SIKHS IN HISTORY
After the Guru period, the first half of the 18th century was a very trying period for Sikhs when, in the see saw struggle Sikh men, women and children were killed in thousands. During the second half of the 18th century the influence of Delhi became minimal due to repeated Afghan attacks and the rise of Sikh Misls and in later part of the century Sikhs gained control ending in the emergence of Sikh rule under Maharaja Ranjit Singh in 1799 over a large chunk of the territory now constituting Pakistan plus some parts of India. The Sikh empire was the last part of India to be annexed by the British in 1849.
The Sikh rule was characterized by its secular approach. Maharaja had a number of Hindu and Muslim ministers, treated all his subjects alike and gave grants to all the faith institutions. People felt secure, were economically well off and arts and culture thrived.
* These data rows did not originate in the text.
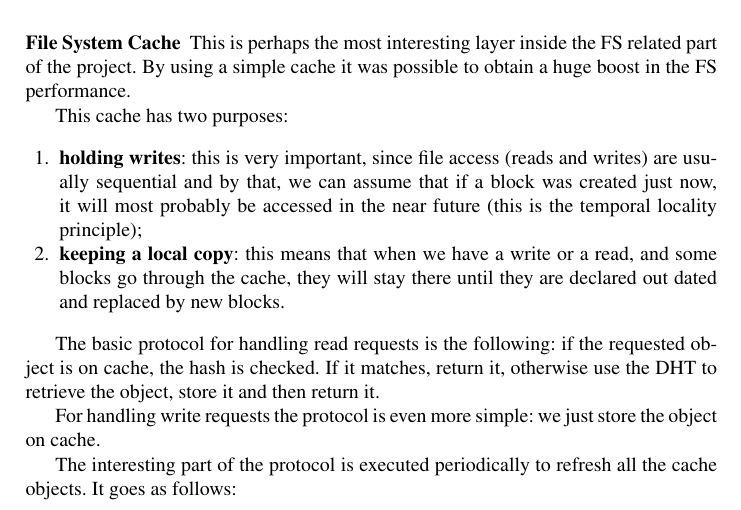
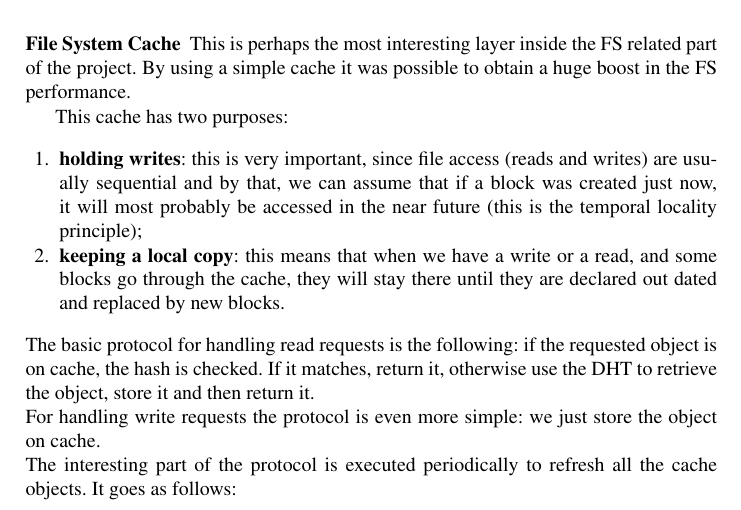
Before and after one commit to rodrigo-bruno/P2PFS, a LaTeX thesis (docs/FinalReport.tex): part of page 2 of 7, cut so that both start at the same text. Compiled offline with pdfLaTeX.

Commit message:
Corrected some formatting bugs

```diff
--- a/docs/FinalReport.tex
+++ b/docs/FinalReport.tex
@@ -72,12 +72,8 @@ This cache has two purposes:
 \item \textbf{holding writes}: this is very important, since file access (reads and writes) are usually sequential and by that, we can assume that if a block was created just now, it will most probably be accessed in the near future (this is the temporal locality principle);
 \item \textbf{keeping a local copy}: this means that when we have a write or a read, and some blocks go through the cache, they will stay there until they are declared out dated and replaced by new blocks.
 \end{enumerate}
-
-
-The basic protocol for handling read requests is the following: if the requested object is on cache, the hash is checked. If it matches, return it, otherwise use the DHT to retrieve the object, store it and then return it.
-
-For handling write requests the protocol is even more simple: we just store the object on cache.
-
+The basic protocol for handling read requests is the following: if the requested object is on cache, the hash is checked. If it matches, return it, otherwise use the DHT to retrieve the object, store it and then return it.\\
+For handling write requests the protocol is even more simple: we just store the object on cache.\\
 The interesting part of the protocol is executed periodically to refresh all the cache objects. It goes as follows:
 
 \begin{algorithm}[H]
```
The British sought the Sikhs to serve in the military and allowed them to keep their vows when serving. The Sikhs fought alongside the British in Afghan wars, the two World wars etc. and were the recipients of highest number of gallantry awards including Victoria Crosses.
The Sikhs also were the first to challenge British domination in 1870’s. They were in the forefront of Indian freedom movement and constituted over four fifth of those who lost their lives in the struggle.
SIKHS IN AMERICA
Sikhs today, almost twenty two million globally, are resident in almost all the continents. Even though majority of the Sikh population continues to be in Punjab, India, they have sizable populations in Australia, U.K., U.S.A, Canada, Malaysia, Thailand, and East Africa. The Sikh emigration to the US goes back to late 19th, early 20th century. Dalip Singh, a Sikh was a member of the US congress in 50’s/60’s.
Sikhs in the US have had their share of success in realizing the American dream. Many who had come for higher education stayed on and moved into professions. Several went into small businesses as they accumulated some capital. Some created larger business entities and have had variable degree of success. In the overall they are self supporting albeit with limited cash surplus as a community.
The main focus of the Sikhs has been to pool their resources first to establish Gurdwaras but even now several travel for an hour or two to reach a house of worship. Progressively Sikh studies programs have been created at a few universities though almost entirely financially supported by the community. The Sikh cultural activities are also beginning to take place. The demands on Sikh resources are heavy and may be expected to remain that way as long as public interest in them and their travails remains dormant.
Sikhs and mainstream America so far have been spatially and culturally distant or at best interfacing with each other. The benign presence of Sikhs as law abiding, tax-paying citizens has not created any waves in the public interest domain. Thus the dynamics of growth and spread of Sikh expatriates in the American society and the emergence of Sikh religious and cultural activities has not invoked any perceptible interest in the mainstream media and TV.
Post September11, in more than half of the reported incidents of harassment, vandalism, intimidation and violence, the targets were Sikhs, whose men wear beards and turbans in accordance with their religious beliefs. The Sikh community activists have been trying to enhance awareness about their faith in the mainstream to correct perceptions of mistaken identity – undoubtedly not an easy task!
New Cumberland, PA
July 5, 2007